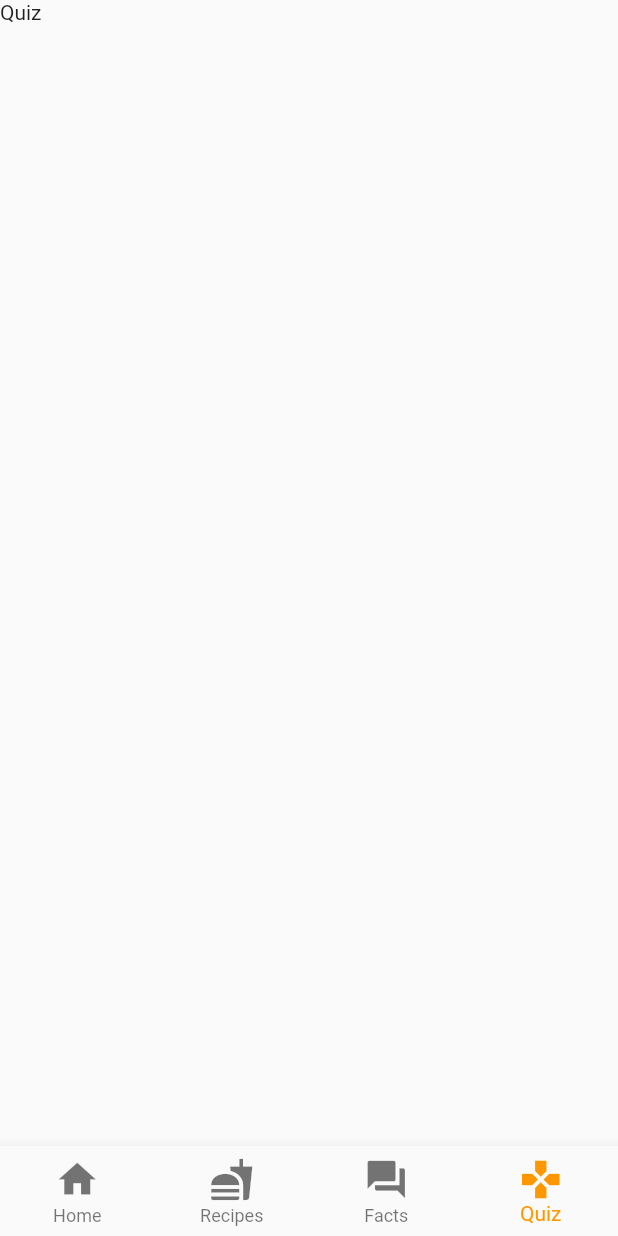
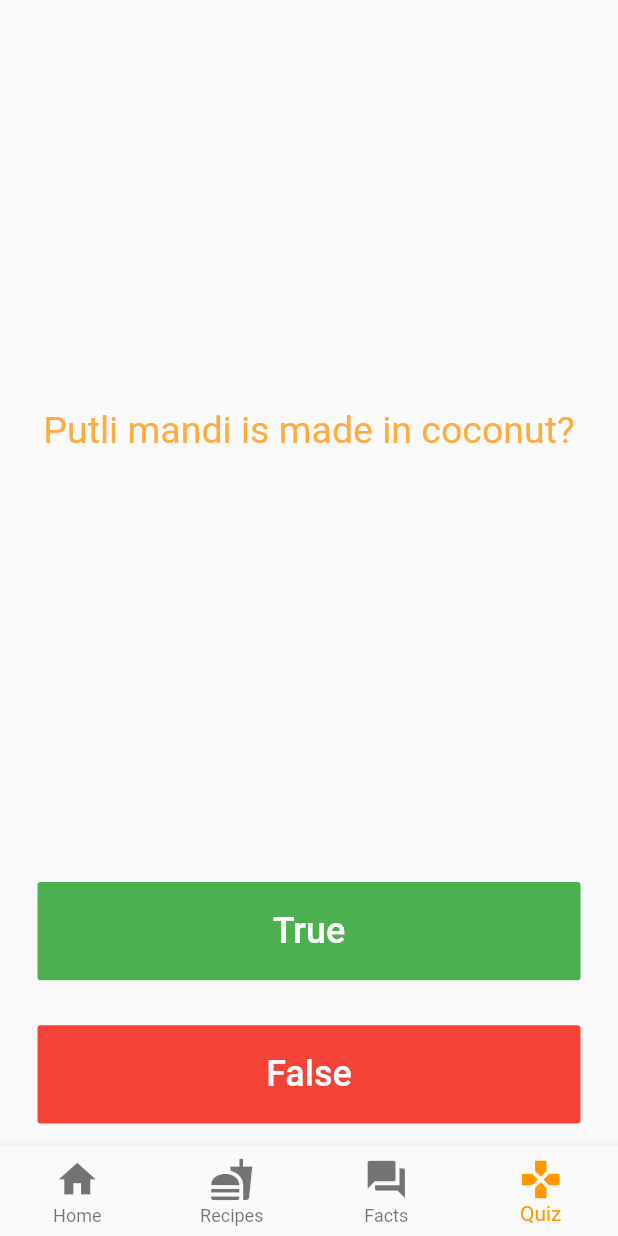
Before and after one commit to kusman28/Bang-Bang, a Flutter app: the screen it shows after launch, item 4 of the bottom bar chosen, on a phone screen of 412 x 824 dp. Run offline on Flutter 3.47's test engine with Material 2 defaults, Android fonts, the phone set to English and light mode, and no system bars; our stand-ins replace google_fonts, rflutter_alert, youtube_player_flutter.

Commit message:
okay na in quiz

```diff
--- /dev/null
+++ b/lib/models/Quiz.dart
@@ -0,0 +1,59 @@
+import 'package:bang_bang/models/Questions.dart';
+
+class QuizBrain {
+  int _questionNumber = 0;
+
+  List<Questions> _questionBank = [
+    Questions('Putli mandi is made in coconut?', true),
+    Questions('Daral is not a Tausug Pastries.', false),
+    Questions('Wadjit is a Tausug Pastries.', true),
+    Questions('Bang-bang Sug is originally from Tausug Tribe.', true),
+    // Questions('A slug\'s blood is green.', true),
+    // Questions('Buzz Aldrin\'s mother\'s maiden name was \"Moon\".', true),
+    // Questions('It is illegal to pee in the Ocean in Portugal.', true),
+    // Questions(
+    //     'No piece of square dry paper can be folded in half more than 7 times.',
+    //     false),
+    // Questions(
+    //     'In London, UK, if you happen to die in the House of Parliament, you are technically entitled to a state funeral, because the building is considered too sacred a place.',
+    //     true),
+    // Questions(
+    //     'The loudest sound produced by any animal is 188 decibels. That animal is the African Elephant.',
+    //     false),
+    // Questions(
+    //     'The total surface area of two human lungs is approximately 70 square metres.',
+    //     true),
+    // Questions('Google was originally called \"Backrub\".', true),
+    // Questions(
+    //     'Chocolate affects a dog\'s heart and nervous system; a few ounces are enough to kill a small dog.',
+    //     true),
+    // Questions(
+    //     'In West Virginia, USA, if you accidentally hit an animal with your car, you are free to take it home to eat.',
+    //     true),
+  ];
+
+  void getNextQuestion() {
+    if (_questionNumber < _questionBank.length - 1) {
+      _questionNumber++;
+    }
+  }
+
+  String getQuestion() {
+    return _questionBank[_questionNumber].question;
+  }
+
+  bool getCorrectAnswer() {
+    return _questionBank[_questionNumber].answer;
+  }
+
+  bool isFinished() {
+    if (_questionNumber >= _questionBank.length - 1)
+      return true;
+    else
+      return false;
+  }
+
+  void reset() {
+    _questionNumber = 0;
+  }
+}
--- a/lib/screens/home_screen.dart
+++ b/lib/screens/home_screen.dart
@@ -90,7 +90,7 @@ class _HomeScreenState extends State<HomeScreen> {
                     children: <Widget>[
                       Expanded(
                         child: Text(
-                          "Bang-Bang:\n “Tausug's Pastries.”",
+                          "TS'Treats:\n “Tausug's Pastries.”",
                           style: GoogleFonts.playfairDisplay(fontSize: 30),
                         ),
                       ),
--- a/lib/screens/quiz_screen.dart
+++ b/lib/screens/quiz_screen.dart
@@ -1,4 +1,9 @@
 import 'package:flutter/material.dart';
+import 'package:flutter/cupertino.dart';
+import 'package:rflutter_alert/rflutter_alert.dart';
+import 'package:bang_bang/models/Quiz.dart';
+
+QuizBrain quizBrain = QuizBrain();
 
 class Quiz extends StatefulWidget {
   const Quiz({Key key}) : super(key: key);
@@ -10,8 +15,124 @@ class Quiz extends StatefulWidget {
 class _QuizState extends State<Quiz> {
   @override
   Widget build(BuildContext context) {
-    return Container(
-      child: Text('Quiz'),
+    return new Scaffold(
+      body: Quizzler(),
     );
   }
 }
+
+class Quizzler extends StatelessWidget {
+  @override
+  Widget build(BuildContext context) {
+    return SafeArea(
+      child: Padding(
+        padding: EdgeInsets.symmetric(horizontal: 10.0),
+        child: QuizPage(),
+      ),
+    );
+  }
+}
+
+class QuizPage extends StatefulWidget {
+  @override
+  _QuizPageState createState() => _QuizPageState();
+}
+
+class _QuizPageState extends State<QuizPage> {
+  List<Icon> scoreKeeper = [];
+
+  void checkAnswer(bool userPickedAnswer) {
+    bool correctAnswer = quizBrain.getCorrectAnswer();
+    setState(() {
+      if (quizBrain.isFinished()) {
+        Alert(context: context, title: '', desc: 'You\'ve completed the quiz.')
+            .show();
+        quizBrain.reset();
+        scoreKeeper.clear();
+      } else {
+        if (userPickedAnswer == correctAnswer) {
+          scoreKeeper.add(
+            Icon(
+              Icons.check,
+              color: Colors.green,
+            ),
+          );
+        } else {
+          scoreKeeper.add(
+            Icon(
+              Icons.close,
+              color: Colors.red,
+            ),
+          );
+        }
+        quizBrain.getNextQuestion();
+      }
+    });
+  }
+
+  Widget build(BuildContext context) {
+    return Column(
+      crossAxisAlignment: CrossAxisAlignment.stretch,
+      mainAxisAlignment: MainAxisAlignment.spaceBetween,
+      children: [
+        Expanded(
+          flex: 6,
+          child: Padding(
+            padding: const EdgeInsets.all(10.0),
+            child: Center(
+              child: Text(
+                quizBrain.getQuestion(),
+                textAlign: TextAlign.center,
+                style: TextStyle(
+                  color: Colors.orangeAccent,
+                  fontSize: 25.0,
+                ),
+              ),
+            ),
+          ),
+        ),
+        Expanded(
+          child: Padding(
+            padding: const EdgeInsets.all(15.0),
+            child: FlatButton(
+              textColor: Colors.white,
+              color: Colors.green,
+              onPressed: () {
+                checkAnswer(true);
+              },
+              child: Text(
+                'True',
+                style: TextStyle(
+                  color: Colors.white,
+                  fontSize: 24.0,
+                ),
+              ),
+            ),
+          ),
+        ),
+        Expanded(
+          child: Padding(
+            padding: const EdgeInsets.all(15.0),
+            child: FlatButton(
+              textColor: Colors.white,
+              color: Colors.red,
+              onPressed: () {
+                checkAnswer(false);
+              },
+              child: Text(
+                'False',
+                style: TextStyle(
+                  color: Colors.white,
+                  fontSize: 24.0,
+                ),
+              ),
+            ),
+          ),
+        ),
+        Row(
+          children: scoreKeeper,
+        )
+      ],
+    );
+  }
+}
--- a/pubspec.yaml
+++ b/pubspec.yaml
@@ -30,6 +30,7 @@ dependencies:
   cupertino_icons: ^1.0.0
   google_fonts: ^1.0.0
   youtube_player_flutter: ^7.0.0
+  rflutter_alert: ^1.1.0
 
 dev_dependencies:
   flutter_test:
```
Also changed, not shown: lib/models/Questions.dart (added, +9 -0 lines), lib/screens/recipe_details_screen.dart (+13 -6 lines), images/app_logo.png, images/app_logo1.png (added), pubspec.lock, 3 other files.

• • • • • • •

*PROBLEM TO SOLVE*: Only one thing belongs in the answer: the number of lines of the data that contain the string "extends".

*REPLY TO THE TASK*: 7